* Task statement *
Write out all the records exactly, and keep any images out.
Data to process below:
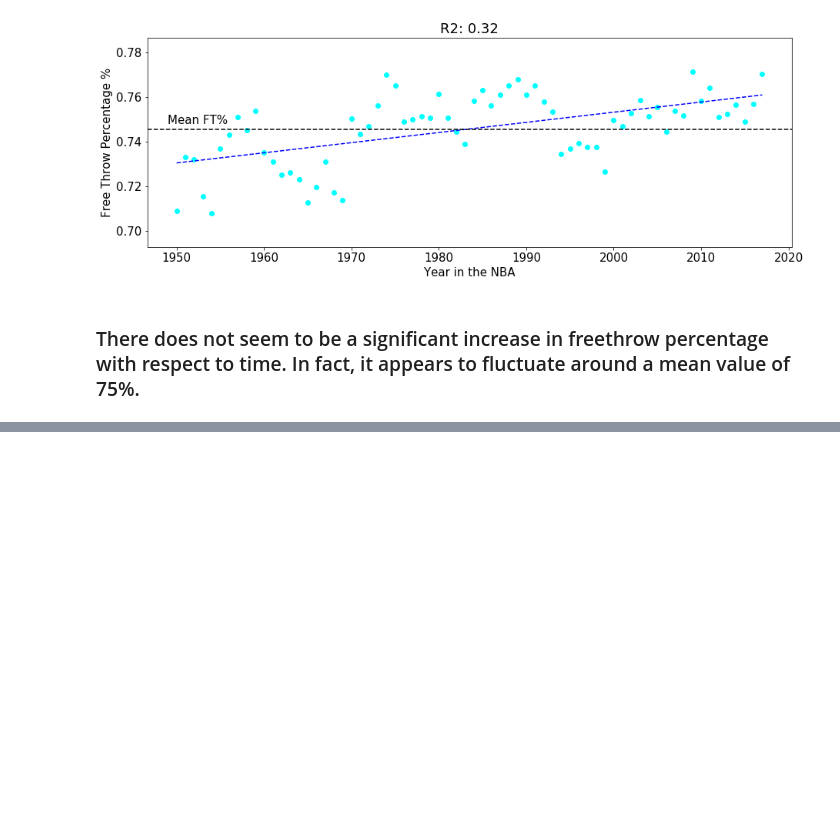
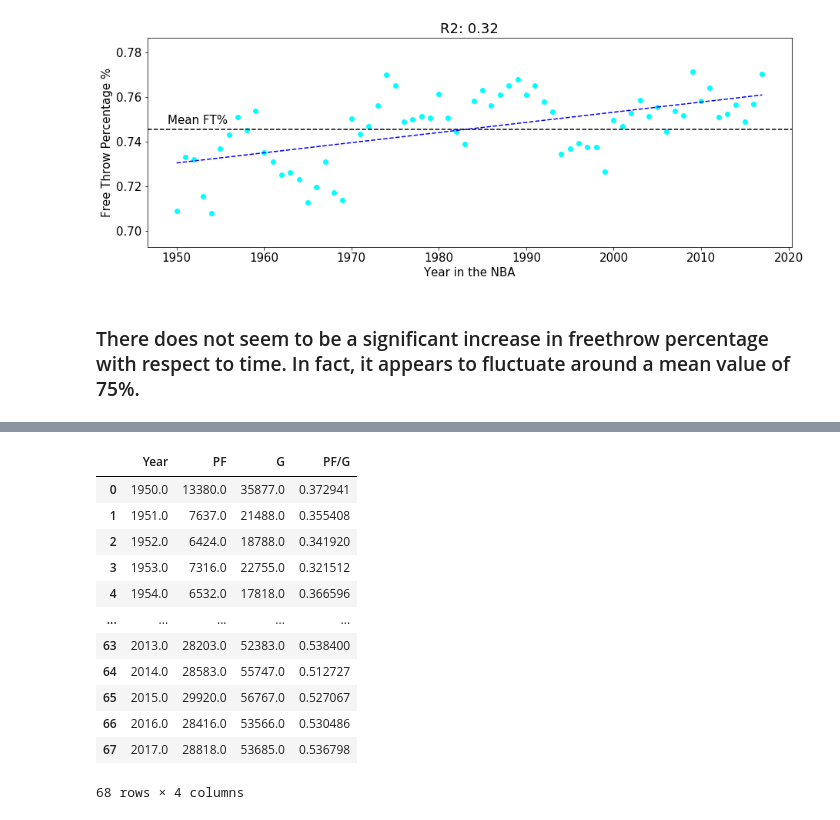
Before and after one commit to brentwilder/NBAplayers, a Jupyter notebook: NBA.ipynb, the cells around one changed output, grey strips where cells are left out. Cells and saved outputs as stored; diff of their text form; code cells hidden in the pictures; blank space fills up the shorter version.

```diff
--- a/NBA.ipynb
+++ b/NBA.ipynb
@@ -342,0 +358,18 @@ plt.text(1949,0.748, "Mean FT%",);
+# %%
+# Create new column PF/G
+foul['PF/G'] = foul['PF'] / foul['G']
+foul
+# %% [output]
+|  | Year | PF | G | PF/G |
+| 0 | 1950.0 | 13380.0 | 35877.0 | 0.372941 |
+| 1 | 1951.0 | 7637.0 | 21488.0 | 0.355408 |
+| 2 | 1952.0 | 6424.0 | 18788.0 | 0.341920 |
+| 3 | 1953.0 | 7316.0 | 22755.0 | 0.321512 |
+| 4 | 1954.0 | 6532.0 | 17818.0 | 0.366596 |
+| ... | ... | ... | ... | ... |
+| 63 | 2013.0 | 28203.0 | 52383.0 | 0.538400 |
+| 64 | 2014.0 | 28583.0 | 55747.0 | 0.512727 |
+| 65 | 2015.0 | 29920.0 | 56767.0 | 0.527067 |
+| 66 | 2016.0 | 28416.0 | 53566.0 | 0.530486 |
+| 67 | 2017.0 | 28818.0 | 53685.0 | 0.536798 |
+68 rows × 4 columns
```
Also changed, not shown: parts of 5 cells of this notebook.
End of Data to process.
* Output of the exercise *
Before and after one commit to brentwilder/NBAplayers, a Jupyter notebook: NBA.ipynb, the cells around one changed output, grey strips where cells are left out. Cells and saved outputs as stored; diff of their text form; code cells hidden in the pictures; blank space fills up the shorter version.

```diff
--- a/NBA.ipynb
+++ b/NBA.ipynb
@@ -342,0 +358,18 @@ plt.text(1949,0.748, "Mean FT%",);
+# %%
+# Create new column PF/G
+foul['PF/G'] = foul['PF'] / foul['G']
+foul
+# %% [output]
+|  | Year | PF | G | PF/G |
+| 0 | 1950.0 | 13380.0 | 35877.0 | 0.372941 |
+| 1 | 1951.0 | 7637.0 | 21488.0 | 0.355408 |
+| 2 | 1952.0 | 6424.0 | 18788.0 | 0.341920 |
+| 3 | 1953.0 | 7316.0 | 22755.0 | 0.321512 |
+| 4 | 1954.0 | 6532.0 | 17818.0 | 0.366596 |
+| ... | ... | ... | ... | ... |
+| 63 | 2013.0 | 28203.0 | 52383.0 | 0.538400 |
+| 64 | 2014.0 | 28583.0 | 55747.0 | 0.512727 |
+| 65 | 2015.0 | 29920.0 | 56767.0 | 0.527067 |
+| 66 | 2016.0 | 28416.0 | 53566.0 | 0.530486 |
+| 67 | 2017.0 | 28818.0 | 53685.0 | 0.536798 |
+68 rows × 4 columns
```
Also changed, not shown: parts of 5 cells of this notebook.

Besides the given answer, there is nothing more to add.